Presentation Time: 8:30 AM-5:00 PM
A GEOCHEMICAL ANALYSIS OF THE MID-MIOCENE GLENDORA VOLCANICS OF THE NORTHEASTERN LOS ANGELES BASIN, CA
This study presents new geochemical classifications of the middle Miocene (ca. 16-18 Ma) Glendora Volcanics, which are exposed in several areas along the northeastern edge of the Los Angeles basin, southern California. Previous studies subdivided the Glendora Volcanics into a lower basalt/andesite member that overlies quartz diorite basement rock and the Oligocene Mt. Meadows dacite, and an upper andesite/dacite member that is complexly interbedded with marine sandstones and shales of the Miocene Topanga Formation. A total of 16 samples were collected and analyzed by XRF for this study: 10 samples from the foothills of the San Gabriel Mountains east of Glendora and north of San Dimas; 4 samples from Puddingstone reservoir; and 2 samples from Elephant Hill. TAS plots illustrate that of the 16 samples, andesite and dacite compositions dominate. The San Gabriel Mountain foothill exposures are mainly andesite and dacite lavas as well as autoclastic breccias with subordinate basaltic andesite. The Puddingstone reservoir rocks are mainly autoclastic andesites to the south of the reservoir, dacite lavas and autoclastic breccias to the east and north, and basalts(?) overlying palagonitic tuff to the west. Felsic flow banded rhyolites and rhyodacite autoclastic breccias are found at Elephant Hill. FeO/MgO vs. SiO2 and AFM diagrams illustrate that the sampled suite are calc-alkaline in composition, suggesting crystal fractionation or possibly crustal assimilation.

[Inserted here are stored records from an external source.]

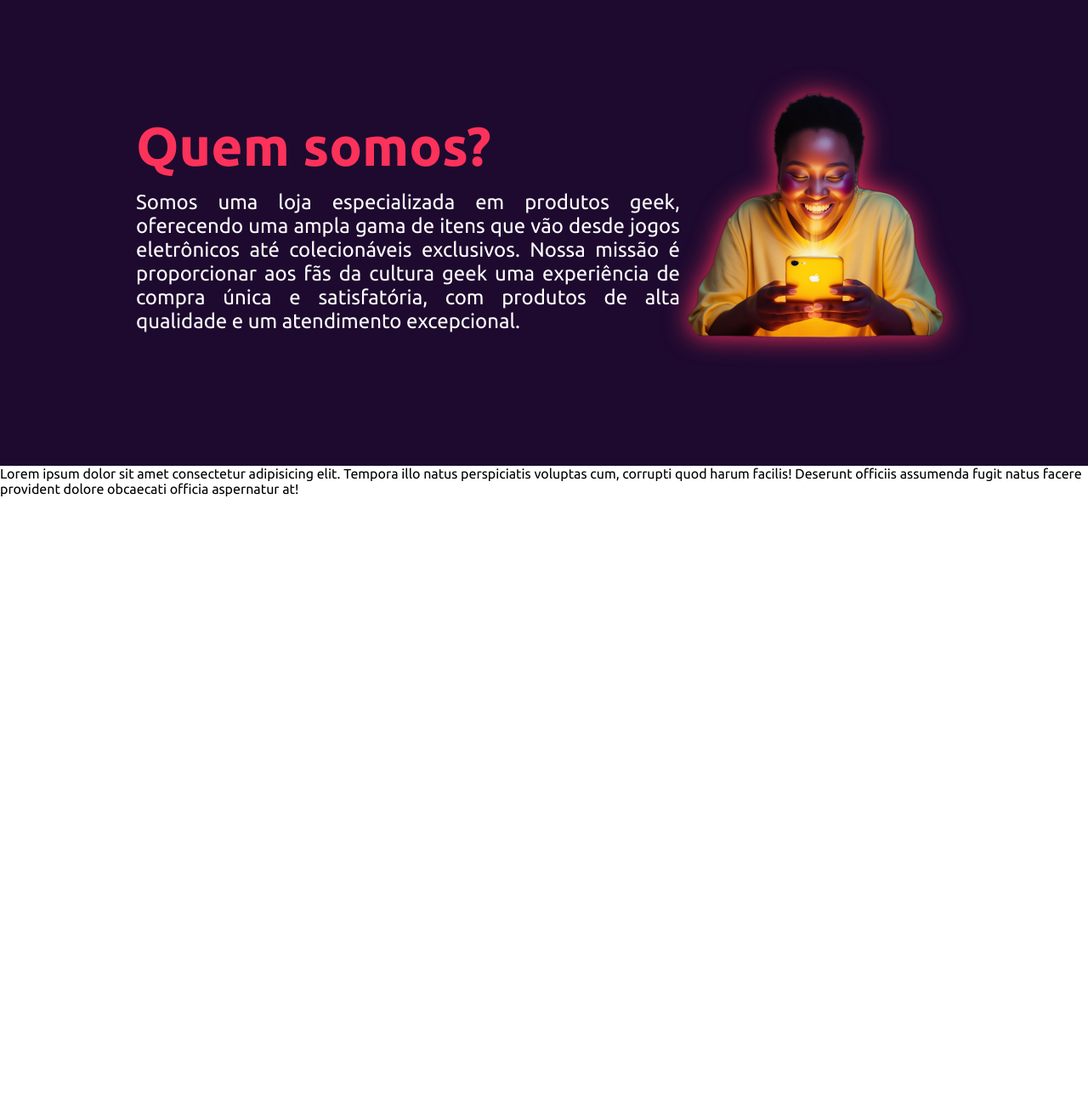
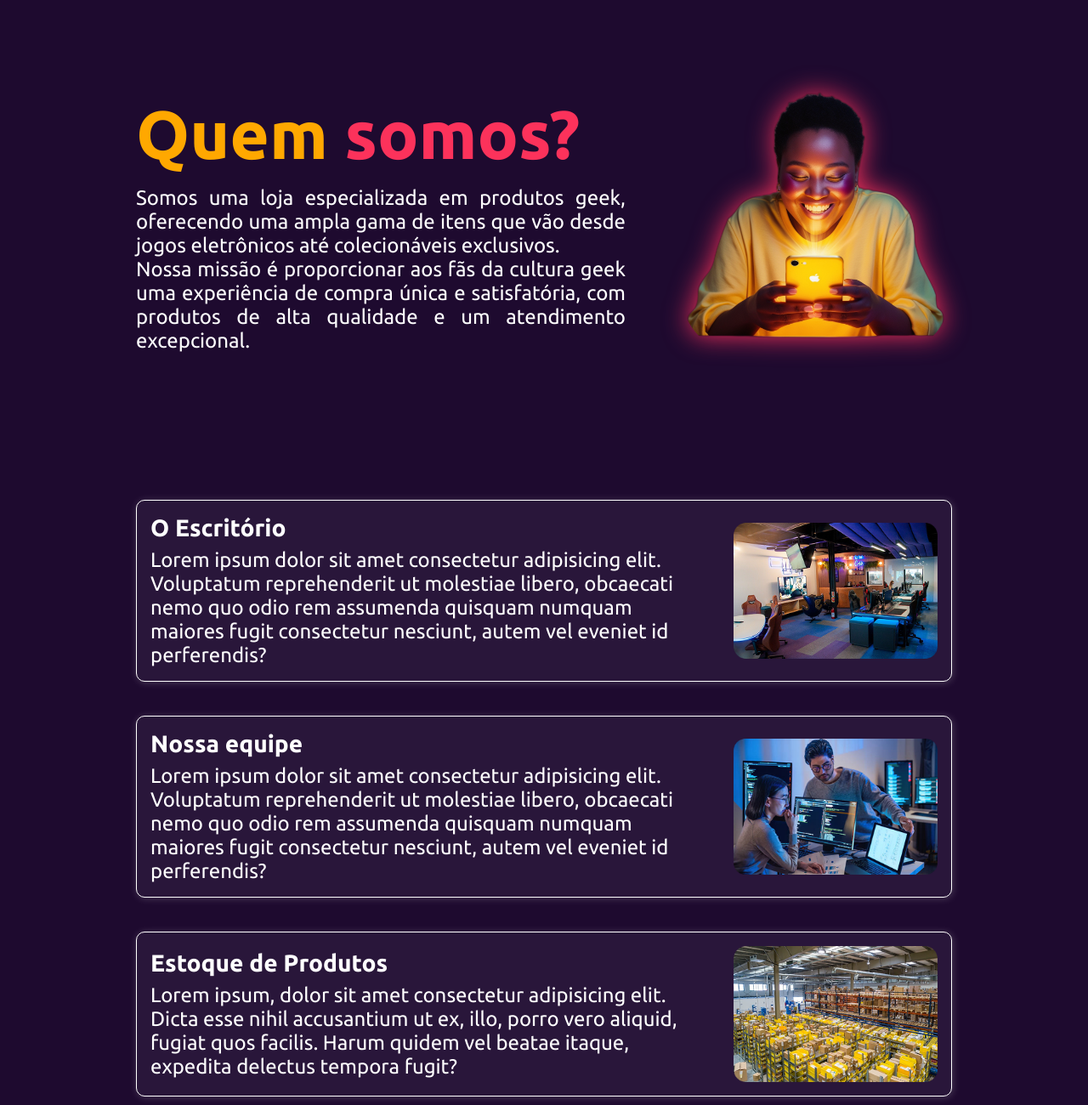
Before and after one commit to leonardoSilvaMelo/Geek.STORE, a plain HTML site: page home.html in a window 1280 px wide. Shown: the part 1420-2720 px from the top of the page at 85% size. Before the commit the page ends 2004 px from the top, so only its background shows below. Drawn offline with Linux system fonts and the light colour scheme; a web font is replaced by a local one.

```diff
--- a/home.css
+++ b/home.css
@@ -213,6 +213,12 @@ header {
     align-items: center;
 }
 
+.card-catalogo:hover {
+    transition: 0.5s;
+    transform: scale(1.1);
+    filter: drop-shadow(0 0 15px #FC325B);
+}
+
 .card-catalogo img {
     width: 15rem;
     height: 10rem;
@@ -226,7 +232,7 @@ header {
 
 /*SECTION QUEM SOMOS*/
 .section-quemSomos {
-    padding: 0rem 10rem 3rem 10rem;
+    padding: 0rem 10rem 0rem 10rem;
     height: 50vh;
     background: #1e0a2f;
     color: white;
@@ -237,18 +243,22 @@ header {
     display: flex;
     justify-content: center;
     align-items: center;
+    gap: 4rem;
 }
 
 .container-quemSomos h2 {
-    font-size: 4rem;
+    font-size: 5rem;
     margin-bottom: 1rem;
     margin-top: 0;
     color: #FC325B;
 }
 
+.quemSomos-spam {
+    color: #FFA800;
+}
+
 .container-quemSomos p {
     text-align: justify;
-
 }
 
 .container-quemSomos img {
@@ -257,3 +267,49 @@ header {
     border-radius: 25%;
     filter: drop-shadow(0 0 15px #FC325B);
 }
+
+
+/* Sobre Empresa*/
+.sobreEmpresa {
+    padding: 3rem 10rem 3rem 10rem;
+    height: 110vh;
+    background: #1e0a2f;
+    color: white;
+    font-size: 1.5rem;
+}
+
+.container-divs{
+    display: flex;
+    flex-direction: column;
+    align-items: center;
+}
+
+.cards {
+    display: flex;
+    justify-content: center;
+    align-items: center;
+    flex-wrap: nowrap;
+    gap: 2rem;
+    margin-top: 2.5rem;
+
+    border: white solid 1px;
+    background-color: rgba(255, 255, 255, 0.050);
+    border-radius: 10px;
+    box-shadow: 1px 1px 10px rgba(255, 255, 255, 0.2);
+    padding: 1rem;
+}
+
+.text-cards{
+    display: flex;
+    flex-direction: column;
+}
+
+.text-cards h3{
+    margin-bottom: 0.5rem;
+}
+
+.cards img {
+    width: 15rem;
+    height: 10rem;
+    border-radius: 5%;
+}
--- a/home.html
+++ b/home.html
@@ -59,17 +59,6 @@
                     </div>
                 </div>
 
-                <!-- <div class="catalogo">
-                    <nav>
-                        <ul>
-                            <li><a href="">Home</a></li>
-                            <li><a href="">Games</a></li>
-                            <li><a href="">Boardgames</a></li>
-                            <li><a href="">HQs</a></li>
-                            <li><a href="">Mangás</a></li>
-                        </ul>
-                    </nav>
-                </div> -->
             </header>
 
             <div class="content">
@@ -97,38 +86,33 @@
         <section class="section-catalogo">
 
             <div class="title-catalogo">
-                <h2>O que você encontrará</h2>
+                <h2>Aqui você encontrará tudo sobre...</h2>
             </div>
 
             <div class="container-cards">
 
                 <div class="card-catalogo">
-                    <img src="https://sdmntprwestus.oaiusercontent.com/files/00000000-0ddc-6230-9ebb-109c0f11446d/raw?se=2025-06-14T04%3A39%3A18Z&sp=r&sv=2024-08-04&sr=b&scid=68ed41b9-0393-5a7d-b342-ced6010ee18b&skoid=1e6af1bf-6b08-4a04-8919-15773e7e7024&sktid=a48cca56-e6da-484e-a814-9c849652bcb3&skt=2025-06-13T22%3A57%3A58Z&ske=2025-06-14T22%3A57%3A58Z&sks=b&skv=2024-08-04&sig=h1iWVMqjI8qehaitNYHAWB0PHnlQL0U%2BNsE6/4apVJg%3D"
-                        alt="Imagem do produto">
+                    <img src="imagens/ChatGPT Image1.png" alt="Imagem do produto">
 
                 </div>
 
                 <div class="card-catalogo">
-                    <img src="https://sdmntprwestus.oaiusercontent.com/files/00000000-2f2c-6230-bfd7-d6869c962330/raw?se=2025-06-14T04%3A17%3A38Z&sp=r&sv=2024-08-04&sr=b&scid=1b20c9b3-5e4c-5a7b-99cb-cc05abb17771&skoid=1e6af1bf-6b08-4a04-8919-15773e7e7024&sktid=a48cca56-e6da-484e-a814-9c849652bcb3&skt=2025-06-13T23%3A02%3A34Z&ske=2025-06-14T23%3A02%3A34Z&sks=b&skv=2024-08-04&sig=puUtfhlB4YOvgJlb%2B8%2BdPm7TgEcYj2QUeuPVqFDKyto%3D"
-                        alt="Imagem do produto">
+                    <img src="imagens/ChatGPT Image2.png" alt="Imagem do produto">
 
                 </div>
 
                 <div class="card-catalogo">
-                    <img src="https://sdmntprwestus2.oaiusercontent.com/files/00000000-b2e4-61f8-af75-a343b7b20f1f/raw?se=2025-06-14T04%3A21%3A31Z&sp=r&sv=2024-08-04&sr=b&scid=2a1730fb-98ed-5935-af51-7ef51131c0a1&skoid=1e6af1bf-6b08-4a04-8919-15773e7e7024&sktid=a48cca56-e6da-484e-a814-9c849652bcb3&skt=2025-06-14T02%3A35%3A10Z&ske=2025-06-15T02%3A35%3A10Z&sks=b&skv=2024-08-04&sig=cCxxYJNho4MTm2F5TjWFAGoLaOmIyL8uiqFvy0L8wKk%3D"
-                        alt="Imagem do produto">
+                    <img src="/imagens/ChatGPT Image3.png" alt="Imagem do produto">
 
                 </div>
 
                 <div class="card-catalogo">
-                    <img src="https://sdmntprwestus.oaiusercontent.com/files/00000000-9274-6230-8ac3-35059d650107/raw?se=2025-06-14T04%3A24%3A21Z&sp=r&sv=2024-08-04&sr=b&scid=bb1888b9-45bc-5ebd-a24f-9a61aeed6f4d&skoid=1e6af1bf-6b08-4a04-8919-15773e7e7024&sktid=a48cca56-e6da-484e-a814-9c849652bcb3&skt=2025-06-13T22%3A58%3A03Z&ske=2025-06-14T22%3A58%3A03Z&sks=b&skv=2024-08-04&sig=aiaCi8bJhSDZRfSsJMTcBjXD%2B9oYUd%2B7nUQ2YlDhGlE%3D"
-                        alt="Imagem do produto">
+                    <img src="/imagens/ChatGPT Image4.png" alt="Imagem do produto">
 
                 </div>
 
                 <div class="card-catalogo">
-                    <img src="https://sdmntprwestus.oaiusercontent.com/files/00000000-3f30-6230-83f1-d4a3a717e6ac/raw?se=2025-06-14T04%3A35%3A19Z&sp=r&sv=2024-08-04&sr=b&scid=468f594a-1518-52e6-bdb9-27f5d1b48ff0&skoid=1e6af1bf-6b08-4a04-8919-15773e7e7024&sktid=a48cca56-e6da-484e-a814-9c849652bcb3&skt=2025-06-13T23%3A02%3A32Z&ske=2025-06-14T23%3A02%3A32Z&sks=b&skv=2024-08-04&sig=jpk%2BFnx6Vvqvk/5ilQ5coH2fiUyIp/SIVgTW/Dwp6i4%3D"
-                        alt="Imagem do produto">
+                    <img src="/imagens/ChatGPT Image5.png" alt="Imagem do produto">
 
                 </div>
             </div>
@@ -140,10 +124,10 @@
 
                 <div class="text-quemSomos">
 
-                    <h2>Quem somos?</h2>
+                    <h2> <span class="quemSomos-spam">Quem</span> somos?</h2>
 
                     <p>Somos uma loja especializada em produtos geek, oferecendo uma ampla gama de itens que vão desde
-                        jogos eletrônicos até colecionáveis exclusivos. Nossa missão é proporcionar aos fãs da cultura
+                        jogos eletrônicos até colecionáveis exclusivos.<br> Nossa missão é proporcionar aos fãs da cultura
                         geek uma experiência de compra única e satisfatória, com produtos de alta qualidade e um
                         atendimento excepcional.</p>
                 </div>
@@ -155,13 +139,52 @@
 
         </section>
 
-        <section class="sobreEm">
+        <section class="sobreEmpresa">
 
-            <div>
+            <div class="container-divs">
 
+                <div class="cards">
 
+                    <div class="text-cards">
+                        <h3>O Escritório</h3>
 
-                <div>Lorem ipsum dolor sit amet consectetur adipisicing elit. Tempora illo natus perspiciatis voluptas cum, corrupti quod harum facilis! Deserunt officiis assumenda fugit natus facere provident dolore obcaecati officia aspernatur at!</div>
+                        <p>Lorem ipsum dolor sit amet consectetur adipisicing elit. Voluptatum reprehenderit ut molestiae
+                            libero, obcaecati nemo quo odio rem assumenda quisquam numquam maiores fugit consectetur
+                            nesciunt, autem vel eveniet id perferendis?</p>
+
+                        </div>
+                        <img src="/imagens/image 8.png" alt="">
+
+                </div>
+
+                <div class="cards">
+
+                    <div class="text-cards">
+                        <h3>Nossa equipe</h3>
+
+                        <p>Lorem ipsum dolor sit amet consectetur adipisicing elit. Voluptatum reprehenderit ut molestiae
+                            libero, obcaecati nemo quo odio rem assumenda quisquam numquam maiores fugit consectetur
+                            nesciunt, autem vel eveniet id perferendis?</p>
+
+                        </div>
+                        <img src="/imagens/image 9.png" alt="">
+
+                </div>
+
+                <div class="cards">
+
+                    <div class="text-cards">
+                        <h3>Estoque de Produtos</h3>
+
+                        <p>Lorem ipsum, dolor sit amet consectetur adipisicing elit. Dicta esse nihil accusantium ut ex,
+                            illo, porro vero aliquid, fugiat quos facilis. Harum quidem vel beatae itaque, expedita delectus
+                            tempora fugit?</p>
+
+                        </div>
+                        <img src="/imagens/image 6.png" alt="">
+
+                </div>
+
             </div>
         </section>
     </main>
```
Also changed, not shown: imagens/image 6.png (added), imagens/image 8.png (added), imagens/image 9.png (added), 5 other files.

This current geochemical classification of the Glendora Volcanics will later be compared with nearby mid-Cenozoic volcanic suites in southern California, and with Miocene mafic-intermediate dikes that intrude the Oligocene Telegraph Peak granodiorite to the northeast to examine a possible genetic relationship between the Glendora Volcanics and mafic dikes found in the San Gabriel Mountains to the north.